The original Oberon system is a single-threaded, single-user, co-operative multi-tasking operating system that runs on bare hardware or on top of a hosted operating system as a single-window application. The ETH Oberon System is an extended version that has intrinsic support for persistent objects and for building graphical user interfaces. It presents itself as a hierarchy of modules, many of which export one or several powerful abstract data types. Application modules simply reuse these data types and do not have to care about their implementation at all.

ETH Oberon System highlights:
– Advanced Textual User Interface
– Integrated object support in the kernel
– Object Autonomy and Persistence
– Extensibility by Software Bus Technology
– Fully Hierarchical Composability
– Generalized MVC Scheme
– Powerful GUI Framework Gadgets
– Self-Contained Documents
– Extensibility on Different Levels

The ETH Oberon System package includes several interesting tools and applications. Many of them were developed as productivity tools by ETH assistants and students.

The Oberon system is available free of charge and no registration is required for downloading the material. The source code is available under a BSD-like License.

The source of the Oberon screenshot is Wikipedia; uploader: SomPost; under BSDU License.

 

Zeta

Zeta

Web site: www.zeta-os.com (not active)
Origin: Germany
Category: Desktop
Desktop environment: Tracker
Architecture: x86
Based on: BeOS
Wikipedia: ZETA
Media: ?
The last version | Released: 1.5 | February 28, 2007

Zeta – a commercial operating system based on BeOS and developed by the yellowTAB company (later: magnussoft). Zeta is an attempt to update BeOS with support being added for new hardware, USB 2.0, VoIP, and other new support features.

Zeta Version 1.0 was released in summer 2005.

Zeta 1.2 was released in April 2006. New in this release is the enhanced support for SATA devices, new audio/video codecs (MP3, Ogg Vorbis, XviD), additional graphic and printer driver. The interface was redesigned, the in past release required activation was removed.
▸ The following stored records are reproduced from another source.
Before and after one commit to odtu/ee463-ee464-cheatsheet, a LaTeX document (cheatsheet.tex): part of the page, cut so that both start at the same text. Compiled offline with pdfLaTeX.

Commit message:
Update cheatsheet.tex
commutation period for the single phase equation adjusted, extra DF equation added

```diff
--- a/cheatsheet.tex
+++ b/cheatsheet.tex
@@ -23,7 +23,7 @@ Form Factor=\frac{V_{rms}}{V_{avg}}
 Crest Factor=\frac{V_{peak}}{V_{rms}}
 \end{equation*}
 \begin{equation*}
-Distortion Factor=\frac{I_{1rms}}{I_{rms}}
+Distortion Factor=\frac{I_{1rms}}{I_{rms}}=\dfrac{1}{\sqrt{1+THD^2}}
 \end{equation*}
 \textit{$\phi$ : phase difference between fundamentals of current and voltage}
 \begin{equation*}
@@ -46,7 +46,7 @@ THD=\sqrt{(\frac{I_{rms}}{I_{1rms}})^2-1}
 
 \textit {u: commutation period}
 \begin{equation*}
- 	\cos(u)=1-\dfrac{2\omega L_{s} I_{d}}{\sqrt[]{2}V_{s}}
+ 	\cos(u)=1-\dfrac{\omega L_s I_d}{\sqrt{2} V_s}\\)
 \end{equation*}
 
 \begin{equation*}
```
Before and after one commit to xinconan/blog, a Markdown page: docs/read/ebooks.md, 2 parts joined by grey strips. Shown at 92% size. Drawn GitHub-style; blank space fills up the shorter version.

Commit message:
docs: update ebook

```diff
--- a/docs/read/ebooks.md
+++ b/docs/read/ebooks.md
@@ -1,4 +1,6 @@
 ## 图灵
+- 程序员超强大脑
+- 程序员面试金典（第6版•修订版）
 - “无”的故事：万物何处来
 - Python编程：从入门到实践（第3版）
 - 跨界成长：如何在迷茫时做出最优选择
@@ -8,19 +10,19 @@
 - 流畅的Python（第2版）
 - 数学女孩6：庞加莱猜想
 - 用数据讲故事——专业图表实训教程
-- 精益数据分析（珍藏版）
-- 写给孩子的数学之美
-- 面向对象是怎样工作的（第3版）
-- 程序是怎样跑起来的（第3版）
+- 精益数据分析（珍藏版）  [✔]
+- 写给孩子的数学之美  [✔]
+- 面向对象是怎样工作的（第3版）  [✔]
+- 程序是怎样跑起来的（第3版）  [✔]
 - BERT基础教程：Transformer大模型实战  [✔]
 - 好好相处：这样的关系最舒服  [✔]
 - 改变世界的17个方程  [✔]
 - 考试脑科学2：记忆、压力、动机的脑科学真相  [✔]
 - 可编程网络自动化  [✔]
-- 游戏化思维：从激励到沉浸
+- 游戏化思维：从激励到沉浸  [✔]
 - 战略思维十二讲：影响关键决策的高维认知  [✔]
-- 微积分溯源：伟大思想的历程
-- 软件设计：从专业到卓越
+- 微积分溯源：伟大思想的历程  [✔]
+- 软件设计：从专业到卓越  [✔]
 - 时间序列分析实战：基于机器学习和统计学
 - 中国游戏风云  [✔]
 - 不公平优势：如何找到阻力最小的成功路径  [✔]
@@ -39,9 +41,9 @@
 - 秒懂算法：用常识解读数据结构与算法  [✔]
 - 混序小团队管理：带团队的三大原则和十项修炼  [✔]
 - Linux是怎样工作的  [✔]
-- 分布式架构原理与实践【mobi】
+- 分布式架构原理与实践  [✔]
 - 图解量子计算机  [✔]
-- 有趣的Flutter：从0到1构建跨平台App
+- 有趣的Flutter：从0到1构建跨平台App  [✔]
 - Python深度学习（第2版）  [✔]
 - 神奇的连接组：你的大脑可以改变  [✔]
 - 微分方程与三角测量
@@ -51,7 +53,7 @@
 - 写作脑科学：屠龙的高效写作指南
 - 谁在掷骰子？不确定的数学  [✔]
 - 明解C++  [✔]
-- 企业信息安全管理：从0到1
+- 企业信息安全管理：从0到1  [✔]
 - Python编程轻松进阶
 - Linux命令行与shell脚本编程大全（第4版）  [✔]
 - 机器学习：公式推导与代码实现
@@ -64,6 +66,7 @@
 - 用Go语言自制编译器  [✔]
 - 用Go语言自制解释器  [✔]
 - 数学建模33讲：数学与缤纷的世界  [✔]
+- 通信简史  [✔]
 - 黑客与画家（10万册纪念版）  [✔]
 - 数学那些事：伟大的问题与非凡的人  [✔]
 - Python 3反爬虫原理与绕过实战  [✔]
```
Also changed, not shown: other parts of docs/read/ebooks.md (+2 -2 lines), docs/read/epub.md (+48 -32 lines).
The software publisher magnussoft takes over the YellowTab zeta operating system with May 2006 and provides the worldwide distribution and further development exclusively.

Zeta 1.21 live CD from 2006-09-25 is limited in the sense that no programs can be installed and no files can be stored.

In April 2007 the magnussoft company stopped the distribution of ZETA in reaction to allegations that ZETA constituted an illegal unlicensed derivative of the BeOS source code and binaries.

Versions:
2003 Oct. – Zeta RC1
2004 Jan. – Zeta RC2
2004 June – Zeta RC3
2004 Oct. – Zeta Neo, SP1 at Dec. 2004
2005 June – Zeta 1.0
2006 April – Zeta 1.2
2006 Sept. – Zeta 1.21
2007 March – Zeta 1.5, Professional Upgrade for 1.21

Download

No download is available.